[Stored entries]
*** Block opens ***

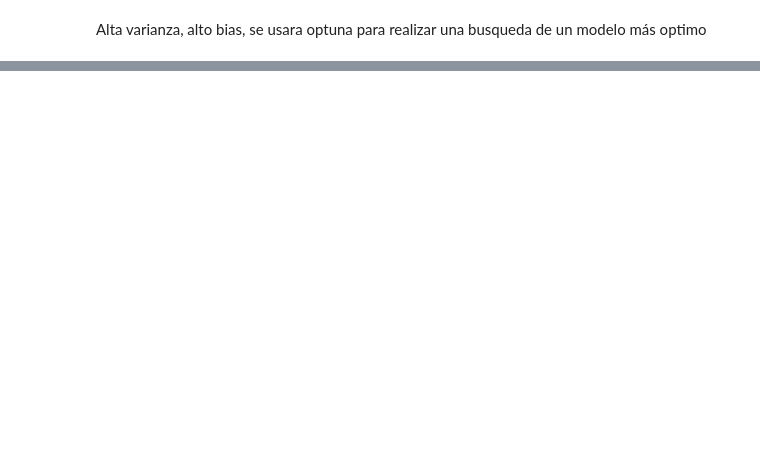
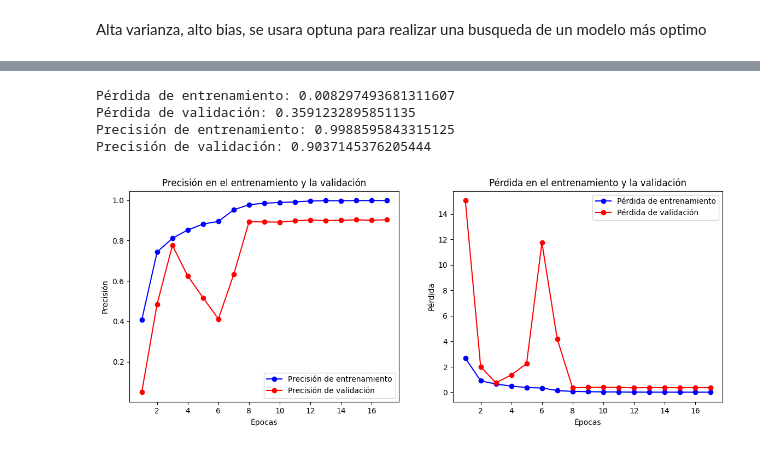
Before and after one commit to JulianSalazarD/handwritten, a Jupyter notebook: handwritten.ipynb, the cells around one changed output, grey strips where cells are left out. Saved outputs shown, nothing was run; the diff lists cells and outputs as text; code cells hidden in the pictures; blank space fills up the shorter version.

```diff
--- a/handwritten.ipynb
+++ b/handwritten.ipynb
@@ -382,0 +1146,4 @@ print(classification_report(y_test, y_test_pred))
+# %%
+print('Best hyperparameters:', study.best_params)
+print('Best accuracy:', study.best_value)
+best_trial = study.best_trial
@@ -382,0 +1177,21 @@ print(classification_report(y_test, y_test_pred))
+# %%
+best_cnn = Sequential()
+best_cnn.add(Conv2D(num_filters, kernel_size=(kernel_size, kernel_size), activation=activation, padding='same',
+                    input_shape=(32, 32, 1)))
+best_cnn.add(BatchNormalization())
+best_cnn.add(MaxPooling2D(pool_size=(2, 2)))
+
+
+for i in range(num_layers - 1):
+    num_filters *= 2
+    best_cnn.add(Conv2D(num_filters, kernel_size=(kernel_size, kernel_size), activation=activation, padding='same'))
+    best_cnn.add(BatchNormalization())
+    best_cnn.add(MaxPooling2D(pool_size=(2, 2)))
+
+best_cnn.add(Flatten())
+best_cnn.add(Dropout(dropout_rate))
+best_cnn.add(Dense(62, activation='softmax'))
+# %%
+best_cnn.compile(optimizer=Adam(learning_rate=learning_rate),
+              loss='categorical_crossentropy',
+              metrics=['accuracy'])
@@ -382,0 +1222,20 @@ print(classification_report(y_test, y_test_pred))
+# %%
+early_stopping = EarlyStopping(monitor='val_loss', patience=5, restore_best_weights=True)
+reduce_lr = ReduceLROnPlateau(monitor='val_loss', factor=0.2, patience=3, min_lr=1e-6)
+
+history = best_cnn.fit(X_train, y_train_cnn,
+                        validation_data=(X_val, y_val_cnn),
+                        epochs=epochs,
+                        batch_size=32, verbose=0,
+                       callbacks=[early_stopping, reduce_lr])
+# %%
+train_accuracy, val_accuracy, train_loss, val_loss = print_history(history)
+# %% [output]
+Pérdida de entrenamiento: 0.008297493681311607
+Pérdida de validación: 0.3591232895851135
+Precisión de entrenamiento: 0.9988595843315125
+Precisión de validación: 0.9037145376205444
+# %%
+plot_history(history, 'cnn best model')
+# %% [output]
+[figure, added]
```
Also changed, not shown: parts of 177 cells of this notebook.
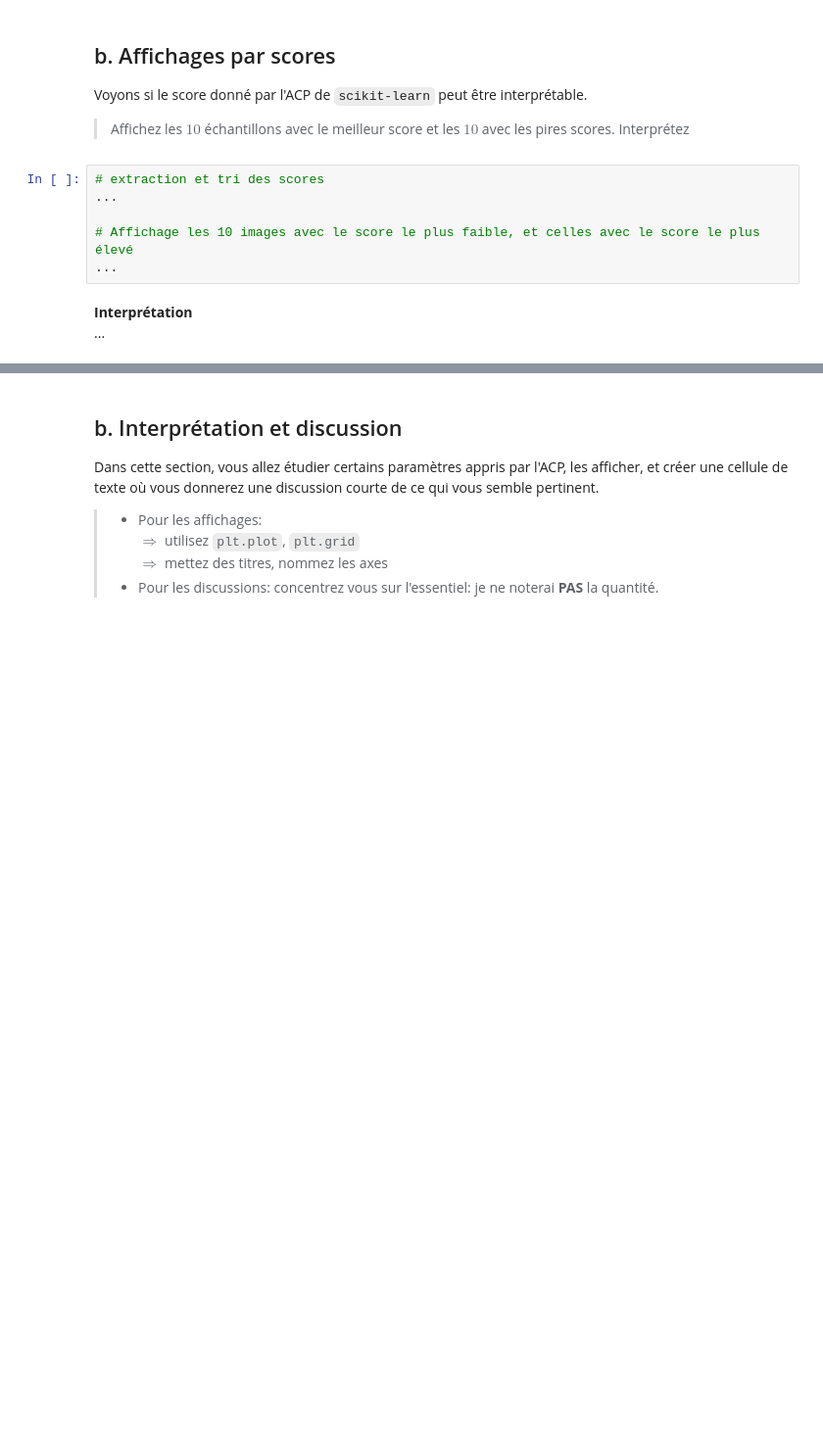
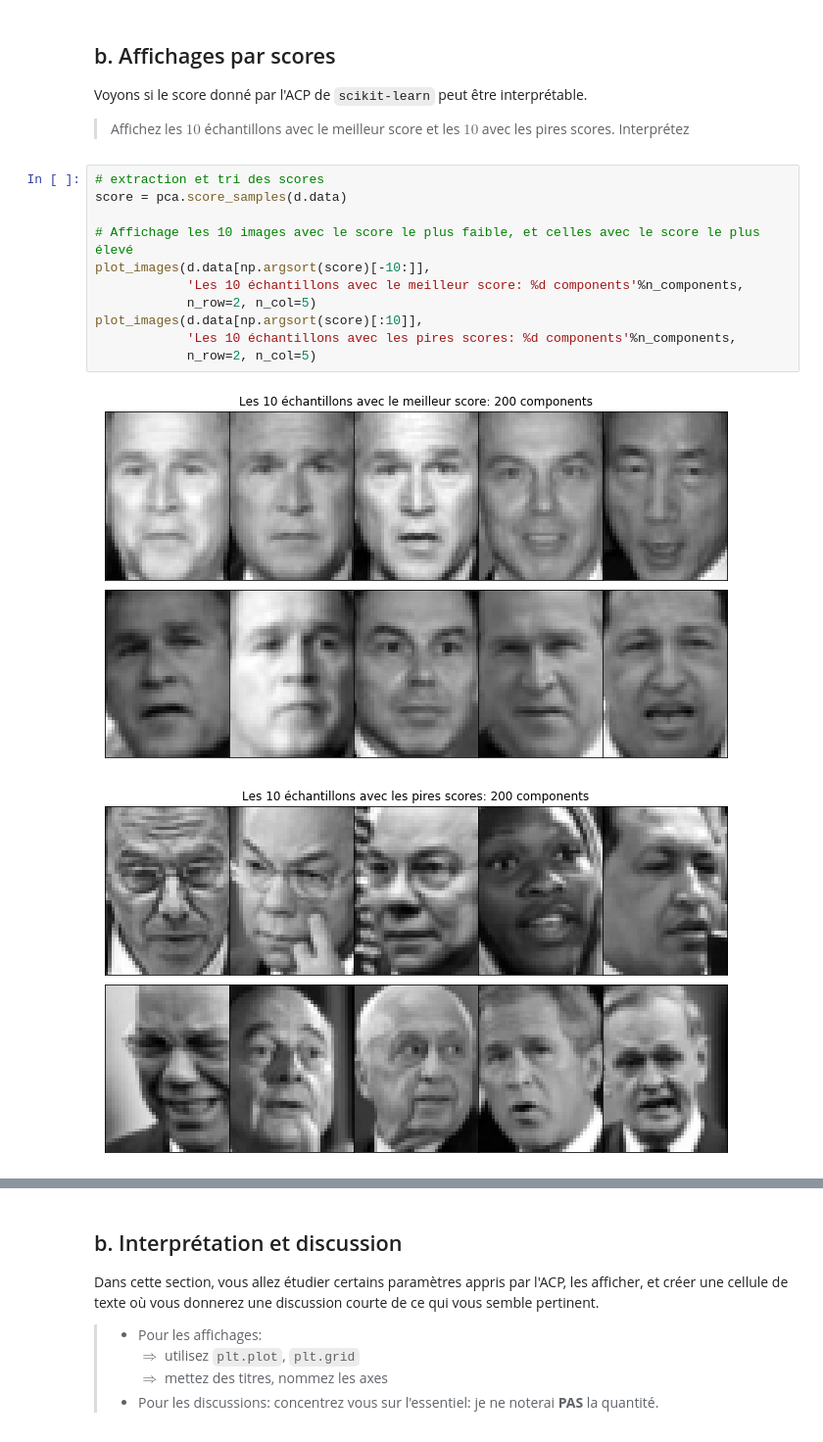
Before and after one commit to campusplage/compte-rendus-randrianjanahary_pla-comes, a Jupyter notebook: TP2_sklearn.ipynb, the cells around one changed output, grey strips where cells are left out. Shown at 98% size. Saved outputs shown, nothing was run; the diff lists cells and outputs as text; blank space fills up the shorter version.

```diff
--- a/TP2_sklearn.ipynb
+++ b/TP2_sklearn.ipynb
@@ -308,10 +335,15 @@ Voyons si le score donné par l'ACP de `scikit-learn` peut être interprétable.
 > Affichez les $10$ échantillons avec le meilleur score et les $10$ avec les pires scores. Interprétez
 # %%
 # extraction et tri des scores
-...
+score = pca.score_samples(d.data)
 
 # Affichage les 10 images avec le score le plus faible, et celles avec le score le plus élevé
-...
+plot_images(d.data[np.argsort(score)[-10:]],
+            'Les 10 échantillons avec le meilleur score: %d components'%n_components,
+            n_row=2, n_col=5)
+plot_images(d.data[np.argsort(score)[:10]],
+            'Les 10 échantillons avec les pires scores: %d components'%n_components,
+            n_row=2, n_col=5)
+# %% [output]
+[figure, added]
+[figure, added]
-# %% [markdown]
-__Interprétation__
-...
```
Also changed, not shown: parts of 12 cells of this notebook.
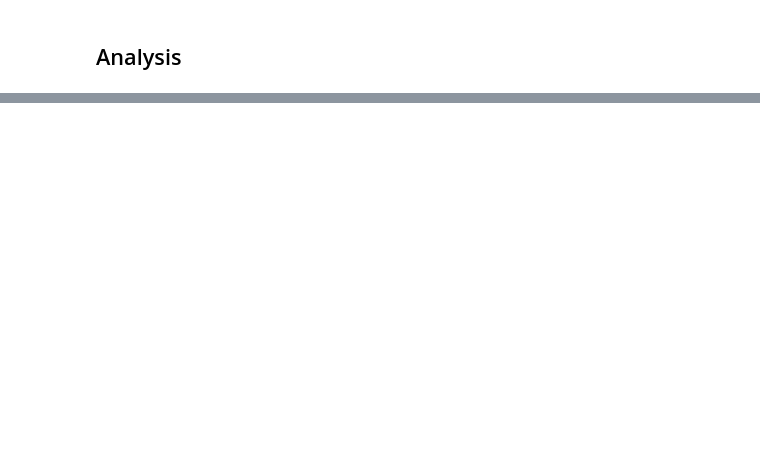
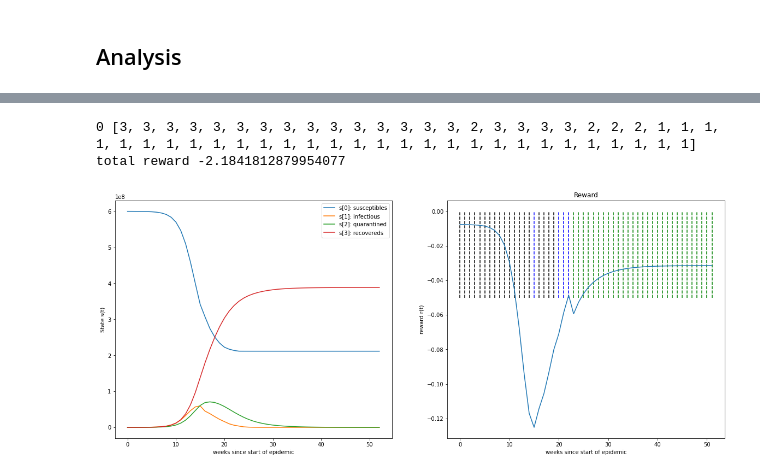
Before and after one commit to erolm-a/ai-coursework-2020, a Jupyter notebook: notebooks/run_qlearning_dl.ipynb, the cells around one changed output, grey strips where cells are left out. Saved outputs shown, nothing was run; the diff lists cells and outputs as text; code cells hidden in the pictures; blank space fills up the shorter version.

```diff
--- a/notebooks/run_qlearning_dl.ipynb
+++ b/notebooks/run_qlearning_dl.ipynb
@@ -173,21 +182,0 @@ ValueError: probabilities are not non-negative
-# %%
-s = env.reset()
-
-states = [s]
-rewards = []
-action_taken = []
-
-trained_policy = create_policy(approximator_dl, 0, env.action_space.n)
-
-done = False
-
-while not done:
-    s = states[-1]
-    action_probs, q_values = trained_policy(s)
-    action_id = np.random.choice(np.arange(len(action_probs)), p=action_probs)
-
-    s, r, done, i = env.step(action=action_id)
-
-    states.append(s)
-    rewards.append(r)
-    action_taken.append(action_id)
@@ -204,0 +190,10 @@ total reward -1.6336942500717837
+# %%
+trained_policy = create_policy(approximator_dl, 0, env.action_space.n)
+for i, env in enumerate(envs):
+    states, rewards, action_taken = utils.execute_policy(trained_policy, env)
+    print(i, action_taken)
+    utils.plot(states, rewards, action_taken)
+# %% [output]
+0 [3, 3, 3, 3, 3, 3, 3, 3, 3, 3, 3, 3, 3, 3, 3, 2, 3, 3, 3, 3, 2, 2, 2, 1, 1, 1, 1, 1, 1, 1, 1, 1, 1, 1, 1, 1, 1, 1, 1, 1, 1, 1, 1, 1, 1, 1, 1, 1, 1, 1, 1, 1]
+total reward -2.1841812879954077
+[figure, added]
```
Also changed, not shown: parts of 6 cells of this notebook, 1 other file.
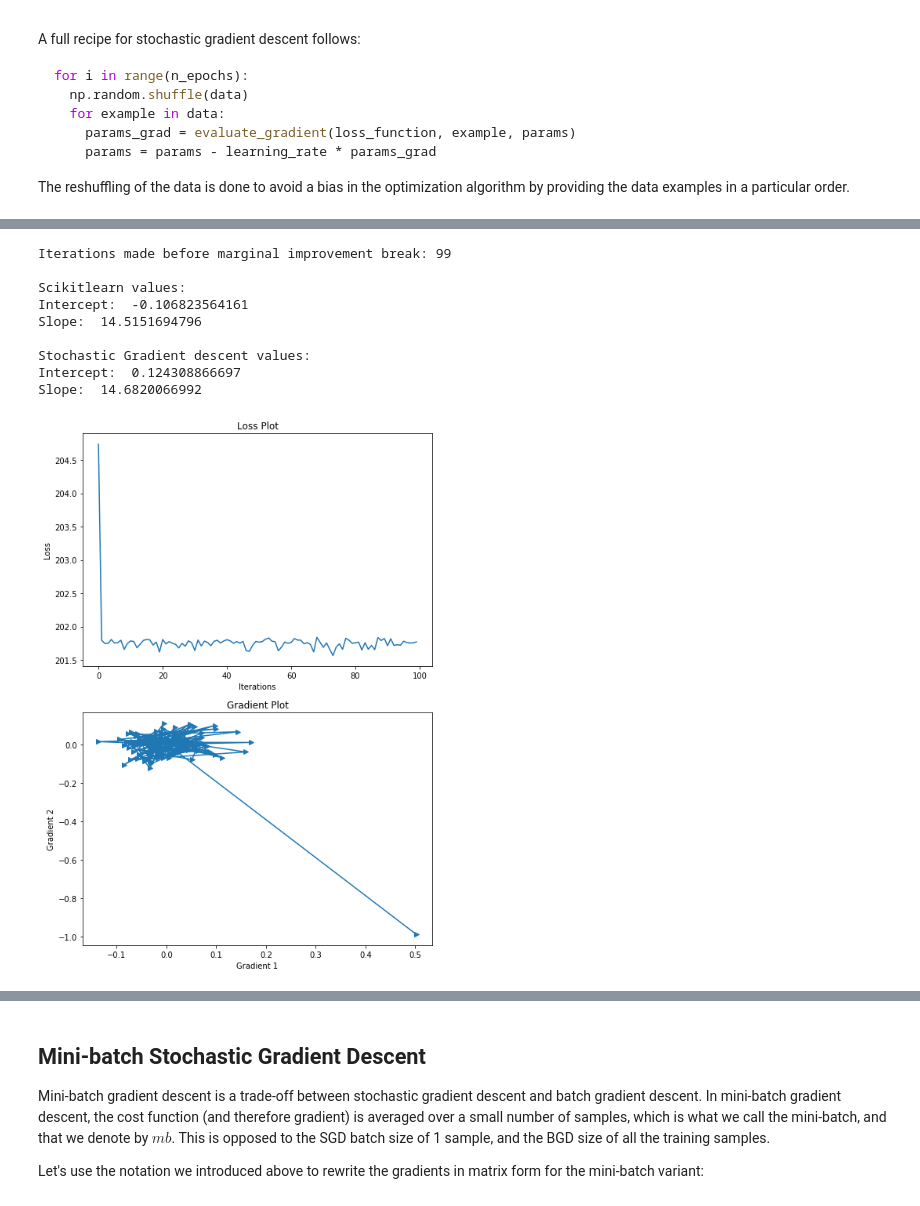
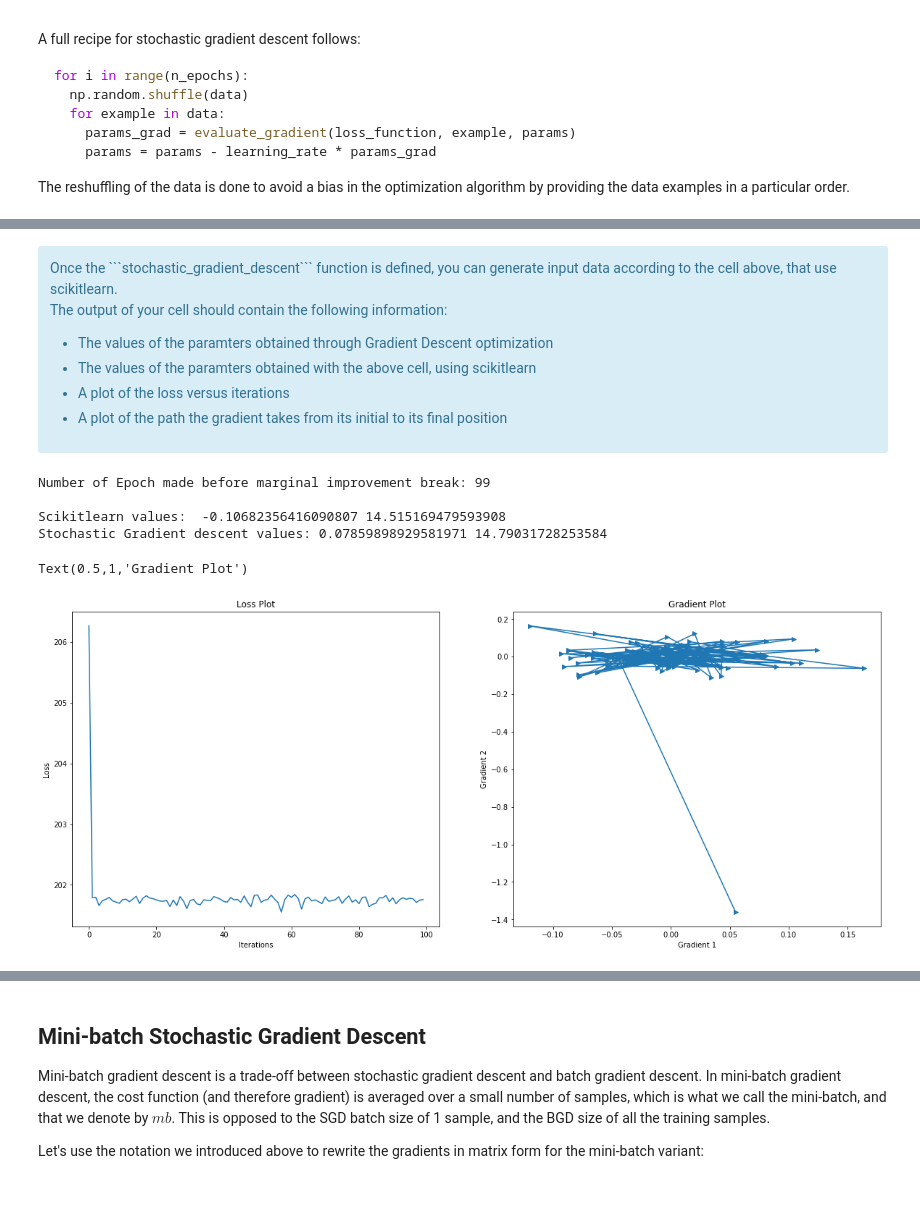
Before and after one commit to koksalb/EURECOM-Clouds, a Jupyter notebook: StochasticGradientDescent/SGD-public.ipynb, the cells around one changed output, grey strips where cells are left out. Cells and saved outputs as stored; diff of their text form; code cells hidden in the pictures.

````diff
--- a/StochasticGradientDescent/SGD-public.ipynb
+++ b/StochasticGradientDescent/SGD-public.ipynb
@@ -213,19 +213,12 @@ def gradient_descent(x,y, q1,q2, learning_rate, max_iters,marg_improv):
 # %%
-itr, final_theta, returned_thetas, returned_loss_values, returned_gradients = gradient_descent(x,y,5,5,0.1,100,0.0001)
+itr, final_theta, returned_thetas, returned_loss_values, returned_gradients = gradient_descent(x,y,0,1,0.1,100,0.0001)
 
 print ("Iterations made before marginal improvement break:", itr ,"\n")
 
-print("Scikitlearn values:")
-print("Intercept: ", intercept)
-print("Slope: ", slope)
-print("\nGradient descent values:")
-print("Intercept: ", final_theta[0])
-print("Slope: ", final_theta[1])
+print("Scikitlearn values: ", intercept , slope)
+print("Gradient descent values:", final_theta[0] , final_theta[1] )
 
-
-fig, arr = plt.subplots(2)
-fig.subplots_adjust(hspace=0.2)
-fig.set_size_inches(8, 12)
+fig, arr = plt.subplots(1,2,figsize=(20,8))
 
 arr[0].plot(np.arange(len(returned_loss_values)), returned_loss_values)
 arr[0].set_xlabel("Iterations")
@@ -432,45 +408,44 @@ def stochastic_gradient_descent(x,y, q1,q2, learning_rate, max_iters,marg_improv
 
     #return the iteration count, final theta and the history of other 3
     return i, theta_array, np.array(history_thetas), np.array(history_loss), np.array(history_gradients)
+# %% [markdown]
+<div class="alert alert-block alert-info">
+Once the ```stochastic_gradient_descent``` function is defined, you can generate input data according to the cell above, that use scikitlearn.
+
+The output of your cell should contain the following information:
+<ul>
+    <li> The values of the paramters obtained through Gradient Descent optimization </li>
+    <li> The values of the paramters obtained with the above cell, using scikitlearn </li>
+    <li> A plot of the loss versus iterations </li>
+    <li> A plot of the path the gradient takes from its initial to its final position </li>
+</ul>
+</div>
 # %%
-itr, final_theta, returned_thetas, returned_loss_values, returned_gradients = stochastic_gradient_descent(x,y,5,5,0.001,100,0.0001)
+itr, final_theta, returned_thetas, returned_loss_values, returned_gradients = stochastic_gradient_descent(x,y,0,1,0.001,100,0.0001)
 
-print ("Iterations made before marginal improvement break:", itr ,"\n")
+print ("Number of Epoch made before marginal improvement break:", itr ,"\n")
 
-print("Scikitlearn values:")
-print("Intercept: ", intercept)
-print("Slope: ", slope)
-print("\nStochastic Gradient descent values:")
-print("Intercept: ", final_theta[0])
-print("Slope: ", final_theta[1])
+print("Scikitlearn values: ", intercept , slope)
+print("Stochastic Gradient descent values:", final_theta[0] , final_theta[1] )
 
-
-fig, arr = plt.subplots(2)
-fig.subplots_adjust(hspace=0.2)
-fig.set_size_inches(8, 12)
+fig, arr = plt.subplots(1,2,figsize=(20,8))
 
 arr[0].plot(np.arange(len(returned_loss_values)), returned_loss_values)
 arr[0].set_xlabel("Iterations")
 arr[0].set_ylabel("Loss")
 arr[0].set_title("Loss Plot")
 
-
 arr[1].plot(returned_gradients[:,0], returned_gradients[:,1], '->')
 arr[1].set_xlabel("Gradient 1")
 arr[1].set_ylabel("Gradient 2")
 arr[1].set_title("Gradient Plot")
-plt.show()
 # %% [output]
-Iterations made before marginal improvement break: 99
+Number of Epoch made before marginal improvement break: 99
 
-Scikitlearn values:
-Intercept:  -0.106823564161
-Slope:  14.5151694796
-
-Stochastic Gradient descent values:
-Intercept:  0.124308866697
-Slope:  14.6820066992
+Scikitlearn values:  -0.10682356416090807 14.515169479593908
+Stochastic Gradient descent values: 0.07859898929581971 14.79031728253584
+Text(0.5,1,'Gradient Plot')
-[figure, old version]
+[figure, new version]
 # %%
 fig = plt.figure()
 fig.set_size_inches(10, 10)
````
Also changed, not shown: parts of 21 cells of this notebook.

*** Block closes ***

* _Directions for this task_:
Among the lines above, list those that contain the word "states".

* _Response below_:
-states = [s]
-    s = states[-1]
-    states.append(s)
+    states, rewards, action_taken = utils.execute_policy(trained_policy, env)
+    utils.plot(states, rewards, action_taken)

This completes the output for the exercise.